The Consumer Financial Protection Bureau has issued a proposal to delay the effective date of a recent rule governing prepaid accounts.
The proposal would delay effectiveness of the prepaid accounts rule by six months.
On Oct. 5, 2016, the Bureau released a final rule to create comprehensive consumer protections for prepaid accounts under Regulation E, which implements the Electronic Fund Transfer Act, and Regulation Z, which implements the Truth in Lending Act.
The new rule requires financial institutions to limit consumers’ losses when funds are stolen or cards are lost, investigate and resolve errors, and give consumers free and easy access to account information.
The Bureau also finalized new “Know Before You Owe” disclosures for prepaid accounts to give consumers clear, upfront information about fees and other key details. Also, prepaid companies must now generally offer protections similar to those for credit cards if consumers are allowed to use credit on their accounts to pay for transactions that they lack the money to cover.
In the Bureau’s initial outreach to covered firms, it found compliance difficulties.
“Through our efforts to support industry implementation, we have learned that some industry participants believe they will have difficulty complying with certain provisions of the rule by the current Oct. 1, 2017 effective date,” a blog post on the CFPB’s website explains. “We believe that delaying the effective date by six months will be sufficient for industry participants to ensure they can comply with the rule.”
“While we are not proposing to change any other part of the prepaid accounts rule at this time, we are asking the public to provide comments about any implementation challenges that may affect consumers, and how additional time will impact industry, consumers, and other stakeholders,” the statement adds.

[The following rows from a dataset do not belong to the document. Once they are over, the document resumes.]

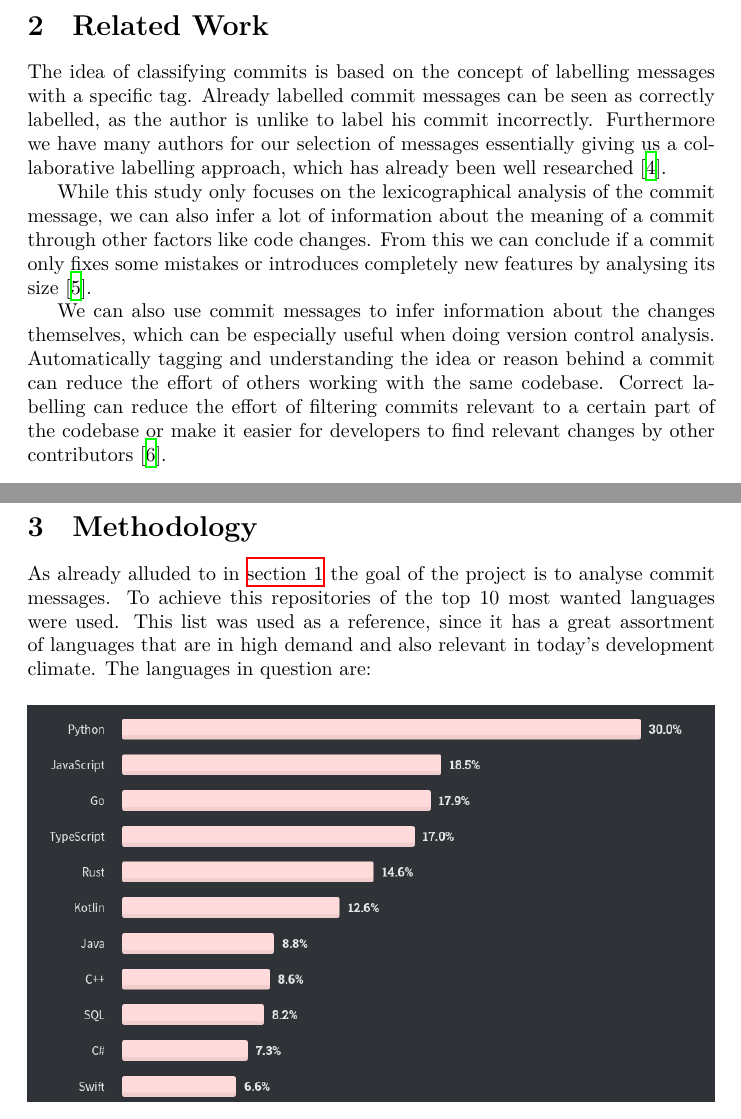
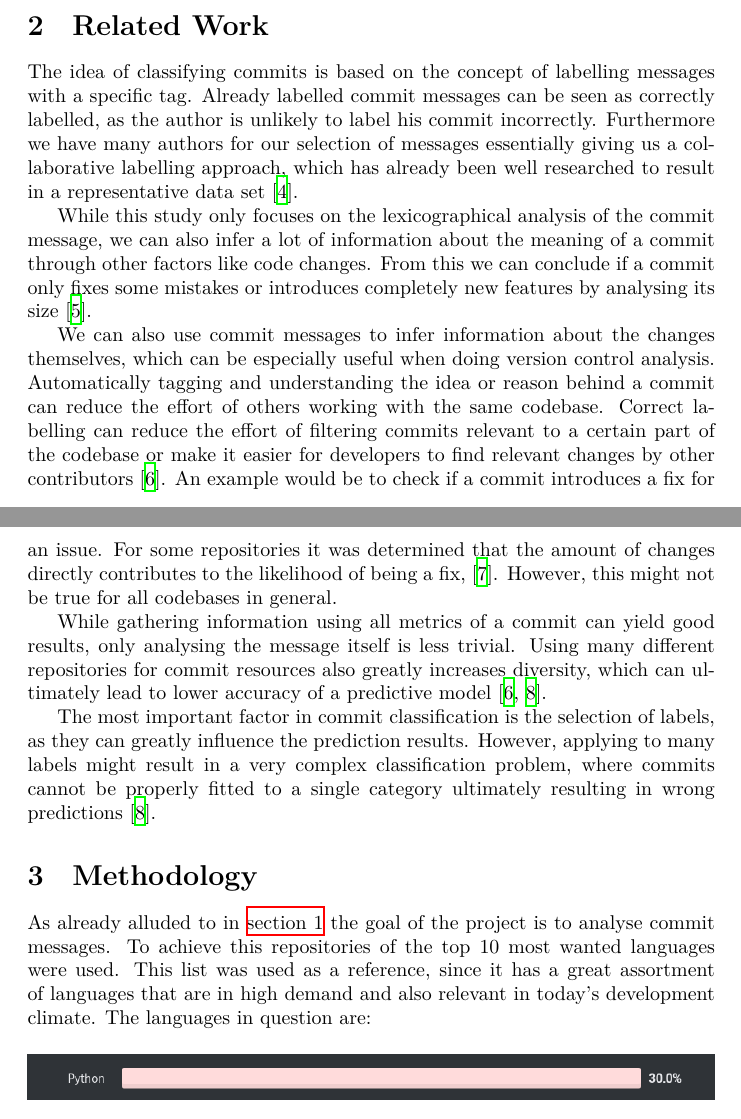
Before and after one commit to reitermarkus/commit-message-nlp, a LaTeX document (tex/paper.tex, which reads tex/sections/related-work.tex): two parts of pages 1 and 2 of 6, joined at a grey line, cut so that both start at the same text. Compiled offline with XeLaTeX.

Commit message:
Extend related work.

```diff
--- a/tex/sections/related-work.tex
+++ b/tex/sections/related-work.tex
@@ -3,10 +3,11 @@
 
 The idea of classifying commits is based on the concept of labelling
 messages with a specific tag. Already labelled commit messages can be
-seen as correctly labelled, as the author is unlike to label his commit
+seen as correctly labelled, as the author is unlikely to label his commit
 incorrectly. Furthermore we have many authors for our selection of
 messages essentially giving us a collaborative labelling approach,
-which has already been well researched \cite{Golder2006}.
+which has already been well researched to result in a representative
+data set \cite{Golder2006}.
 
 While this study only focuses on the lexicographical analysis of the
 commit message, we can also infer a lot of information about the meaning
@@ -21,4 +22,21 @@ or reason behind a commit can reduce the effort of others working
 with the same codebase. Correct labelling can reduce the effort
 of filtering commits relevant to a certain part of the codebase or
 make it easier for developers to find relevant changes by other
-contributors \cite{Mockus2000}.
+contributors \cite{Mockus2000}. An example would be to check if
+a commit introduces a fix for an issue. For some repositories
+it was determined that the amount of changes directly contributes
+to the likelihood of being a fix, \cite{Sliwerski2005}. However,
+this might not be true for all codebases in general.
+
+While gathering information using all metrics of a commit can yield
+good results, only analysing the message itself is less trivial.
+Using many different repositories for commit resources also greatly
+increases diversity, which can ultimately lead to lower accuracy
+of a predictive model \cite{Mockus2000,Santos2020}.
+
+The most important factor in commit classification is the selection
+of labels, as they can greatly influence the prediction results.
+However, applying to many labels might result in a very complex
+classification problem, where commits cannot be properly fitted
+to a single category ultimately resulting in wrong predictions
+\cite{Santos2020}.
```
Also changed, not shown: tex/paper.bib (+25 -0 lines).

If the Bureau determines that any substantive changes to the prepaid accounts rule are necessary and appropriate, it will issue a separate proposal and provide the public an opportunity to comment on those changes before finalizing.
Comments on the proposal will be due by April 5, 2017, 21 days after its publication date in the Federal Register.